**What you have to do:** In the listing below, every line with the word "Pool" needs to be copied.

**Data provided:**
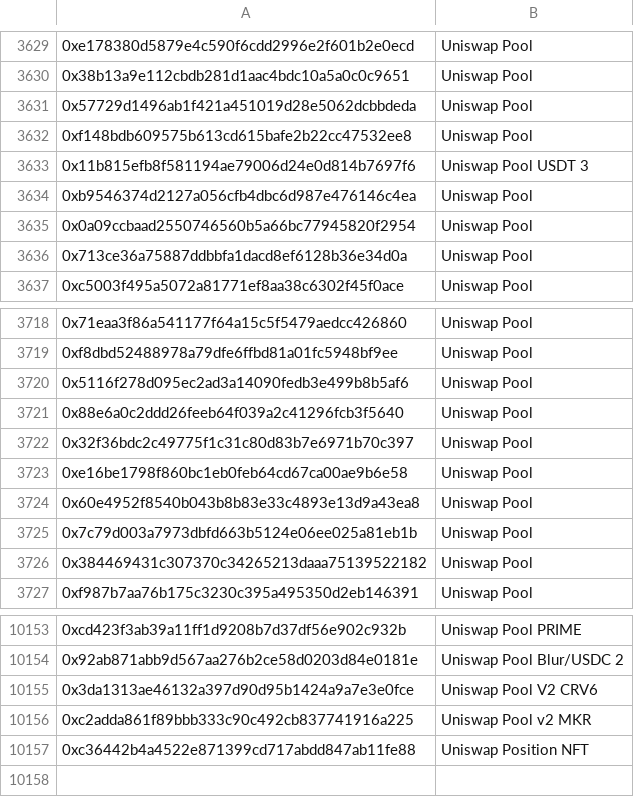
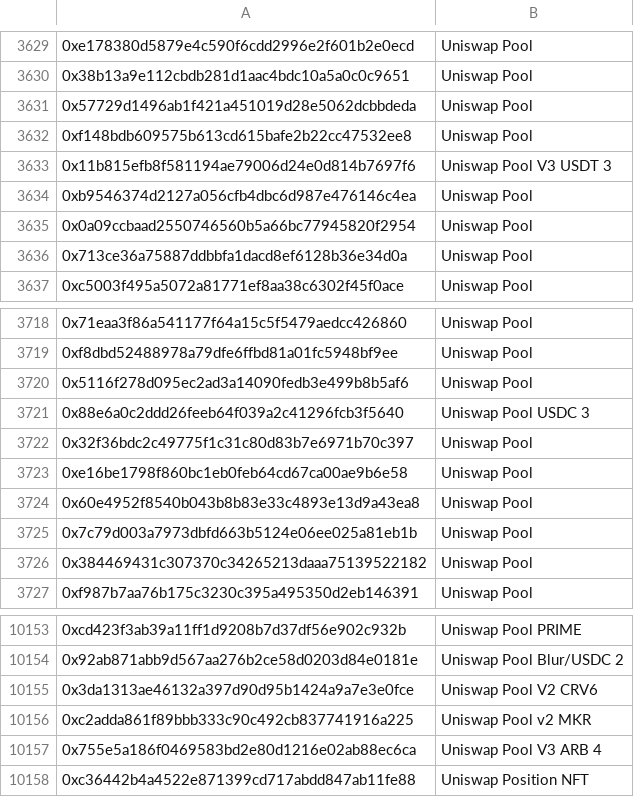
Before and after one commit to huangkuan/whalewatch, a CSV file: labelscsv/uniswap_eth.csv, drawn as a sheet; only a part is shown, gaps mark what is left out.

```diff
--- a/labelscsv/uniswap_eth.csv
+++ b/labelscsv/uniswap_eth.csv
@@ -3632,3 +3632,3 @@
 0xf148bdb609575b613cd615bafe2b22cc47532ee8,Uniswap Pool,
-0x11b815efb8f581194ae79006d24e0d814b7697f6,Uniswap Pool USDT 3,
+0x11b815efb8f581194ae79006d24e0d814b7697f6,Uniswap Pool V3 USDT 3,
 0xb9546374d2127a056cfb4dbc6d987e476146c4ea,Uniswap Pool,
@@ -3720,3 +3720,3 @@
 0x5116f278d095ec2ad3a14090fedb3e499b8b5af6,Uniswap Pool,
-0x88e6a0c2ddd26feeb64f039a2c41296fcb3f5640,Uniswap Pool,
+0x88e6a0c2ddd26feeb64f039a2c41296fcb3f5640,Uniswap Pool USDC 3,
 0x32f36bdc2c49775f1c31c80d83b7e6971b70c397,Uniswap Pool,
@@ -10156,2 +10156,3 @@
 0xc2adda861f89bbb333c90c492cb837741916a225,Uniswap Pool v2 MKR,
+0x755e5a186f0469583bd2e80d1216e02ab88ec6ca,Uniswap Pool V3 ARB 4,
 0xc36442b4a4522e871399cd717abdd847ab11fe88,Uniswap Position NFT,
```
Also changed, not shown: labelscsv/watched.csv, 2 other files.
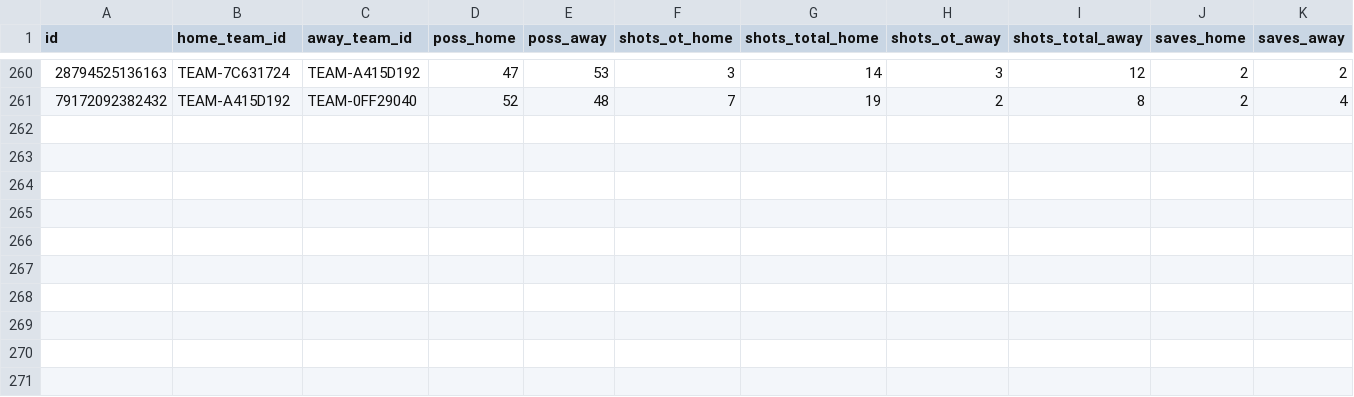
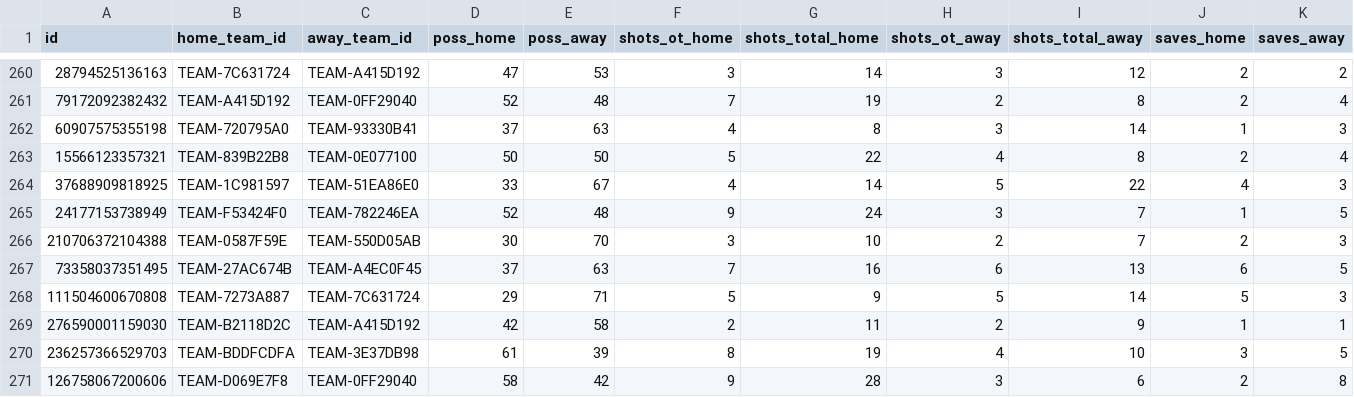
Before and after one commit to RubenDAW-dev/ScrapeoDeDatos, a CSV file: TEAM_STATS_FINAL.CSV, drawn as a sheet; only a part is shown, gaps mark what is left out; rows hold the shown columns only; the diff names each change by its address in the sheet, - before the commit and + after, or states it on an @@ line.

```diff
--- a/TEAM_STATS_FINAL.CSV
+++ b/TEAM_STATS_FINAL.CSV
+row 262: 60907575355198 | TEAM-720795A0 | TEAM-93330B41 | 37 | 63 | 4 | 8 | 3 | 14 | 1 | 3
+row 263: 15566123357321 | TEAM-839B22B8 | TEAM-0E077100 | 50 | 50 | 5 | 22 | 4 | 8 | 2 | 4
+row 264: 37688909818925 | TEAM-1C981597 | TEAM-51EA86E0 | 33 | 67 | 4 | 14 | 5 | 22 | 4 | 3
+row 265: 24177153738949 | TEAM-F53424F0 | TEAM-782246EA | 52 | 48 | 9 | 24 | 3 | 7 | 1 | 5
+row 266: 210706372104388 | TEAM-0587F59E | TEAM-550D05AB | 30 | 70 | 3 | 10 | 2 | 7 | 2 | 3
+row 267: 73358037351495 | TEAM-27AC674B | TEAM-A4EC0F45 | 37 | 63 | 7 | 16 | 6 | 13 | 6 | 5
+row 268: 111504600670808 | TEAM-7273A887 | TEAM-7C631724 | 29 | 71 | 5 | 9 | 5 | 14 | 5 | 3
+row 269: 276590001159030 | TEAM-B2118D2C | TEAM-A415D192 | 42 | 58 | 2 | 11 | 2 | 9 | 1 | 1
+row 270: 236257366529703 | TEAM-BDDFCDFA | TEAM-3E37DB98 | 61 | 39 | 8 | 19 | 4 | 10 | 3 | 5
+row 271: 126758067200606 | TEAM-D069E7F8 | TEAM-0FF29040 | 58 | 42 | 9 | 28 | 3 | 6 | 2 | 8
```
Also changed, not shown: PARTIDOS_FINAL.CSV, TEAM_MATCH_STATS_FINAL.csv, 12 other files.
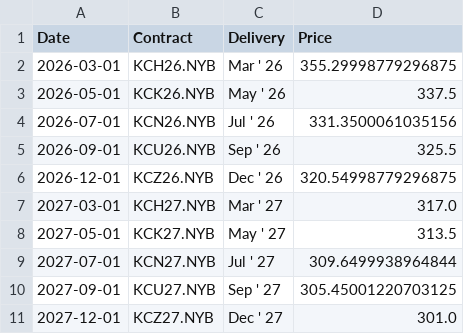
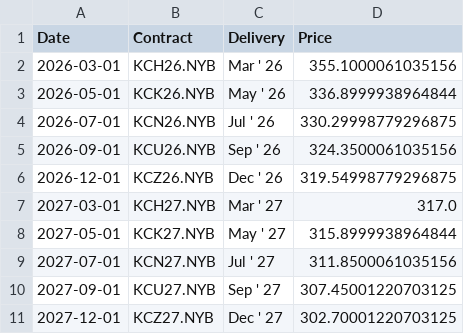
Before and after one commit to dalmeidauriay-ai/cross_market_dashboard, a CSV file: data/processed/futures_curves/curve_coffee.csv, drawn as a sheet.

```diff
--- a/data/processed/futures_curves/curve_coffee.csv
+++ b/data/processed/futures_curves/curve_coffee.csv
@@ -1,11 +1,11 @@
 Date,Contract,Delivery,Price
-2026-03-01,KCH26.NYB,Mar ' 26,355.29998779296875
-2026-05-01,KCK26.NYB,May ' 26,337.5
-2026-07-01,KCN26.NYB,Jul ' 26,331.3500061035156
-2026-09-01,KCU26.NYB,Sep ' 26,325.5
-2026-12-01,KCZ26.NYB,Dec ' 26,320.54998779296875
+2026-03-01,KCH26.NYB,Mar ' 26,355.1000061035156
+2026-05-01,KCK26.NYB,May ' 26,336.8999938964844
+2026-07-01,KCN26.NYB,Jul ' 26,330.29998779296875
+2026-09-01,KCU26.NYB,Sep ' 26,324.3500061035156
+2026-12-01,KCZ26.NYB,Dec ' 26,319.54998779296875
 2027-03-01,KCH27.NYB,Mar ' 27,317.0
-2027-05-01,KCK27.NYB,May ' 27,313.5
-2027-07-01,KCN27.NYB,Jul ' 27,309.6499938964844
-2027-09-01,KCU27.NYB,Sep ' 27,305.45001220703125
-2027-12-01,KCZ27.NYB,Dec ' 27,301.0
+2027-05-01,KCK27.NYB,May ' 27,315.8999938964844
+2027-07-01,KCN27.NYB,Jul ' 27,311.8500061035156
+2027-09-01,KCU27.NYB,Sep ' 27,307.45001220703125
+2027-12-01,KCZ27.NYB,Dec ' 27,302.70001220703125
```
Also changed, not shown: data/processed/hist_energy.csv, data/processed/hist_metals.csv, 13 other files.
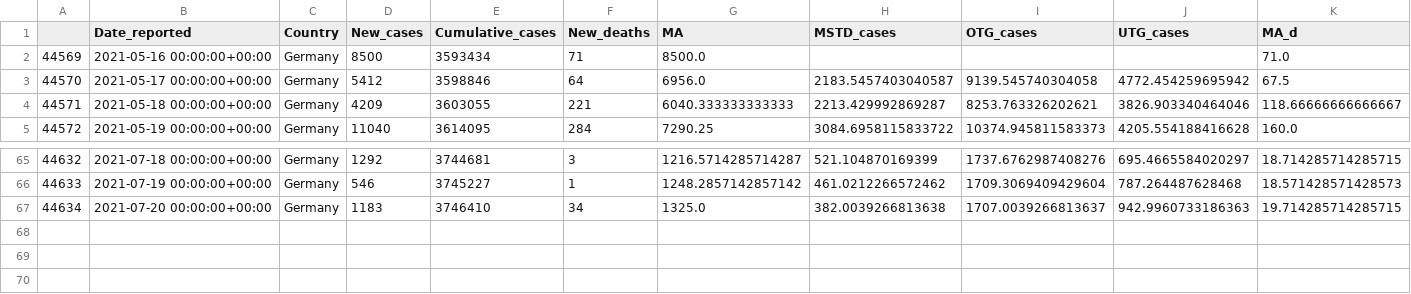
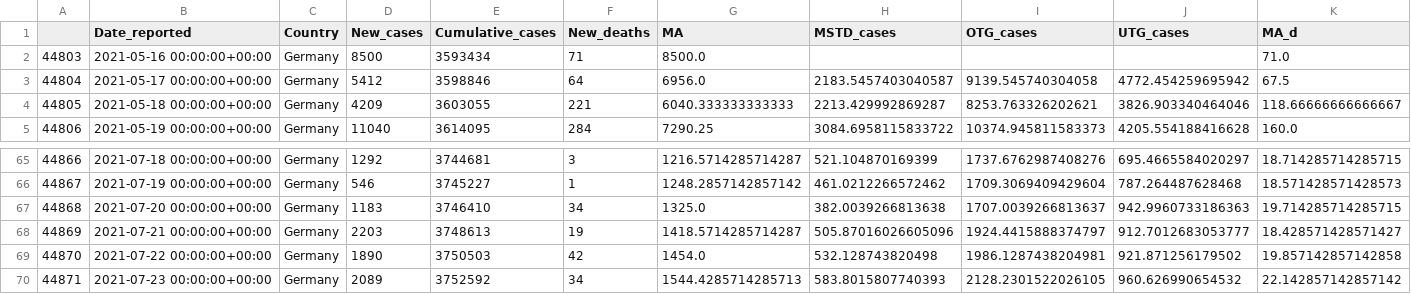
Before and after one commit to GarunWindtotem/Auswertung_Covid_19, a CSV file: output/Dataframes/df_Germany.csv, drawn as a sheet; only a part is shown, gaps mark what is left out; rows hold the shown columns only; the diff names each change by its address in the sheet, - before the commit and + after, or states it on an @@ line.

```diff
--- a/output/Dataframes/df_Germany.csv
+++ b/output/Dataframes/df_Germany.csv
@@ column A renumbered between rows 2 and 67 @@
+row 68: 44869 | 2021-07-21 00:00:00+00:00 | Germany | 2203 | 3748613 | 19 | 1418.5714285714287 | 505.87016026605096 | 1924.4415888374797 | 912.7012683053777 | 18.428571428571427
+row 69: 44870 | 2021-07-22 00:00:00+00:00 | Germany | 1890 | 3750503 | 42 | 1454.0 | 532.128743820498 | 1986.1287438204981 | 921.871256179502 | 19.857142857142858
+row 70: 44871 | 2021-07-23 00:00:00+00:00 | Germany | 2089 | 3752592 | 34 | 1544.4285714285713 | 583.8015807740393 | 2128.2301522026105 | 960.626990654532 | 22.142857142857142
```
Also changed, not shown: output/Dataframes/df_Italy.csv, output/Dataframes/df_Netherlands.csv, 34 other files.
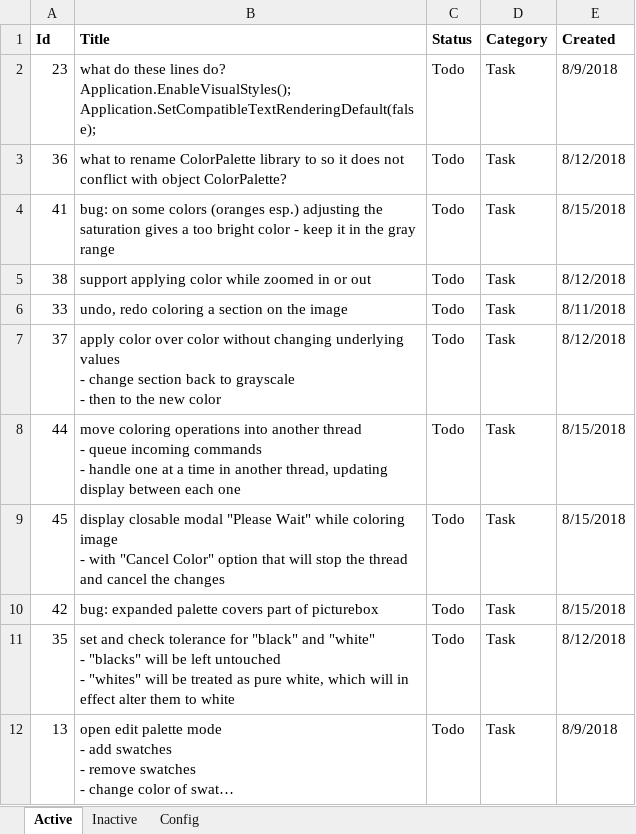
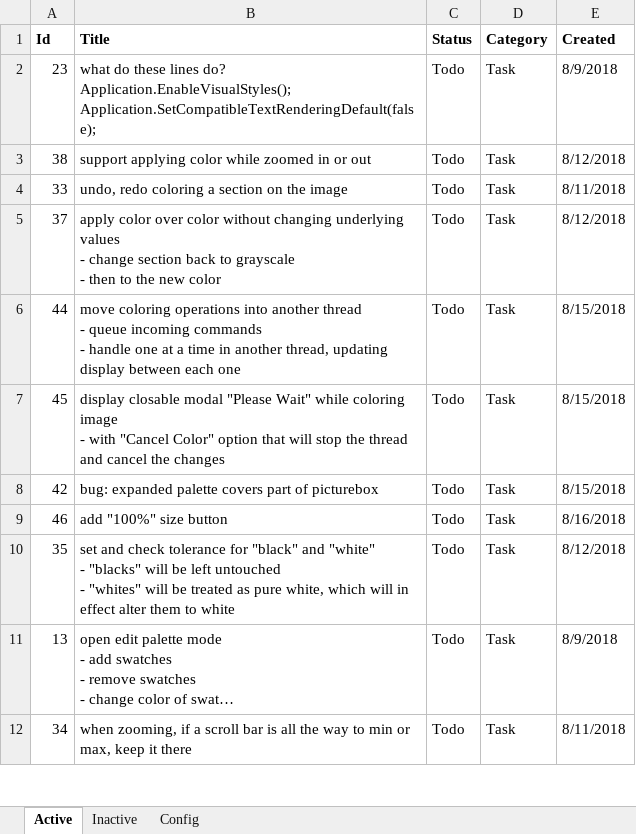
Before and after one commit to WithoutHaste/PerpetualPaint, an Excel workbook: paint_todo.xlsx, sheet Active, drawn as a sheet; only a part is shown; the shorter side is filled out with more unchanged rows; long unchanged cells end in …; values as stored, in another font and other column widths than the file's, no borders; removed rows and columns are numbered as before the commit, all else as after; the diff names each change by its address in the sheet, - before the commit and + after, or states it on an @@ line.

Commit message:
v1: adjust grayed-colors to avoid bright-saturation range

```diff
--- a/paint_todo.xlsx (sheet Active)
+++ b/paint_todo.xlsx (sheet Active)
-row 3: 36 | what to rename ColorPalette library to so it does not conflict with object ColorPalette? | Todo | Task | 8/12/2018
-row 4: 41 | bug: on some colors (oranges esp.) adjusting the saturation gives a too bright color - keep it in the gray range | Todo | Task | 8/15/2018
+row 9: 46 | add "100%" size button | Todo | Task | 8/16/2018
```
Also changed, not shown: sheet Inactive, sheet Config, 2 other files.
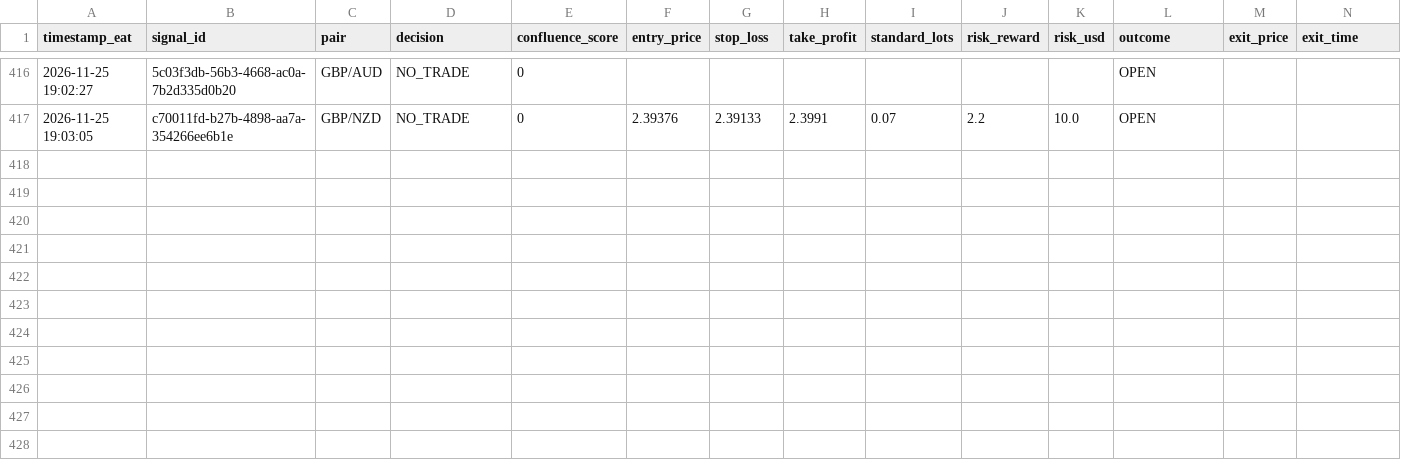
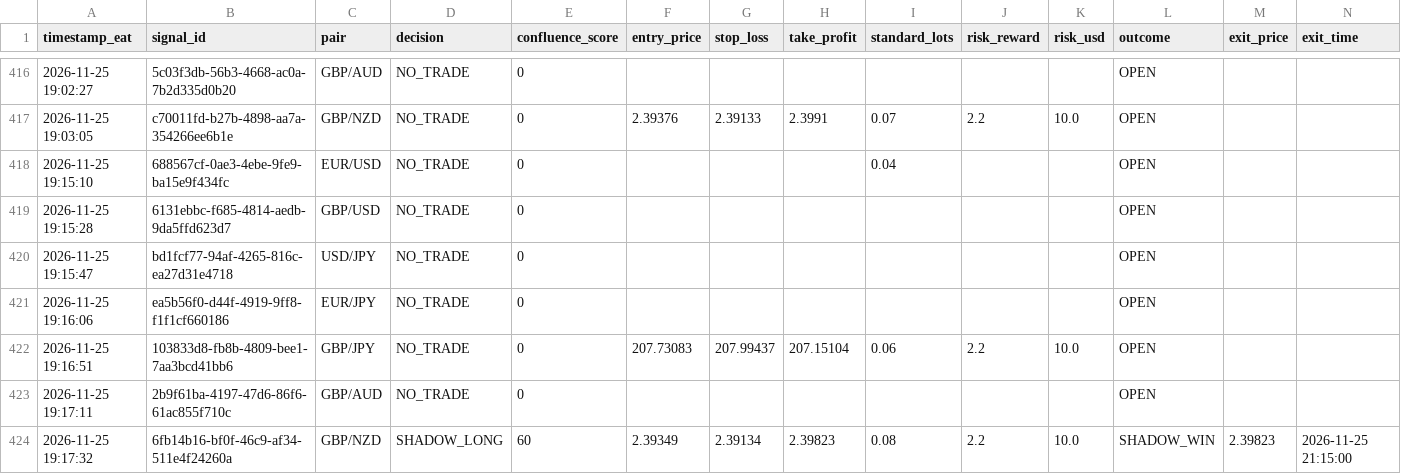
Before and after one commit to Kidu27/ai-trading-copilot, a CSV file: trades_log.csv, drawn as a sheet; only a part is shown, gaps mark what is left out; rows hold the shown columns only; the diff names each change by its address in the sheet, - before the commit and + after, or states it on an @@ line.

Commit message:
[memory] Scan cycle completed & outcomes tracked (trades_log.csv)

```diff
--- a/trades_log.csv
+++ b/trades_log.csv
+row 418: 2026-11-25 19:15:10 | 688567cf-0ae3-4ebe-9fe9-ba15e9f434fc | EUR/USD | NO_TRADE | 0 |  |  |  | 0.04 |  |  | OPEN
+row 419: 2026-11-25 19:15:28 | 6131ebbc-f685-4814-aedb-9da5ffd623d7 | GBP/USD | NO_TRADE | 0 |  |  |  |  |  |  | OPEN
+row 420: 2026-11-25 19:15:47 | bd1fcf77-94af-4265-816c-ea27d31e4718 | USD/JPY | NO_TRADE | 0 |  |  |  |  |  |  | OPEN
+row 421: 2026-11-25 19:16:06 | ea5b56f0-d44f-4919-9ff8-f1f1cf660186 | EUR/JPY | NO_TRADE | 0 |  |  |  |  |  |  | OPEN
+row 422: 2026-11-25 19:16:51 | 103833d8-fb8b-4809-bee1-7aa3bcd41bb6 | GBP/JPY | NO_TRADE | 0 | 207.73083 | 207.99437 | 207.15104 | 0.06 | 2.2 | 10.0 | OPEN
+row 423: 2026-11-25 19:17:11 | 2b9f61ba-4197-47d6-86f6-61ac855f710c | GBP/AUD | NO_TRADE | 0 |  |  |  |  |  |  | OPEN
+row 424: 2026-11-25 19:17:32 | 6fb14b16-bf0f-46c9-af34-511e4f24260a | GBP/NZD | SHADOW_LONG | 60 | 2.39349 | 2.39134 | 2.39823 | 0.08 | 2.2 | 10.0 | SHADOW_WIN | 2.39823 | 2026-11-25 21:15:00
```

**Answer box:**
 0xf148bdb609575b613cd615bafe2b22cc47532ee8,Uniswap Pool,
-0x11b815efb8f581194ae79006d24e0d814b7697f6,Uniswap Pool USDT 3,
+0x11b815efb8f581194ae79006d24e0d814b7697f6,Uniswap Pool V3 USDT 3,
 0xb9546374d2127a056cfb4dbc6d987e476146c4ea,Uniswap Pool,
 0x5116f278d095ec2ad3a14090fedb3e499b8b5af6,Uniswap Pool,
-0x88e6a0c2ddd26feeb64f039a2c41296fcb3f5640,Uniswap Pool,
+0x88e6a0c2ddd26feeb64f039a2c41296fcb3f5640,Uniswap Pool USDC 3,
 0x32f36bdc2c49775f1c31c80d83b7e6971b70c397,Uniswap Pool,
 0xc2adda861f89bbb333c90c492cb837741916a225,Uniswap Pool v2 MKR,
+0x755e5a186f0469583bd2e80d1216e02ab88ec6ca,Uniswap Pool V3 ARB 4,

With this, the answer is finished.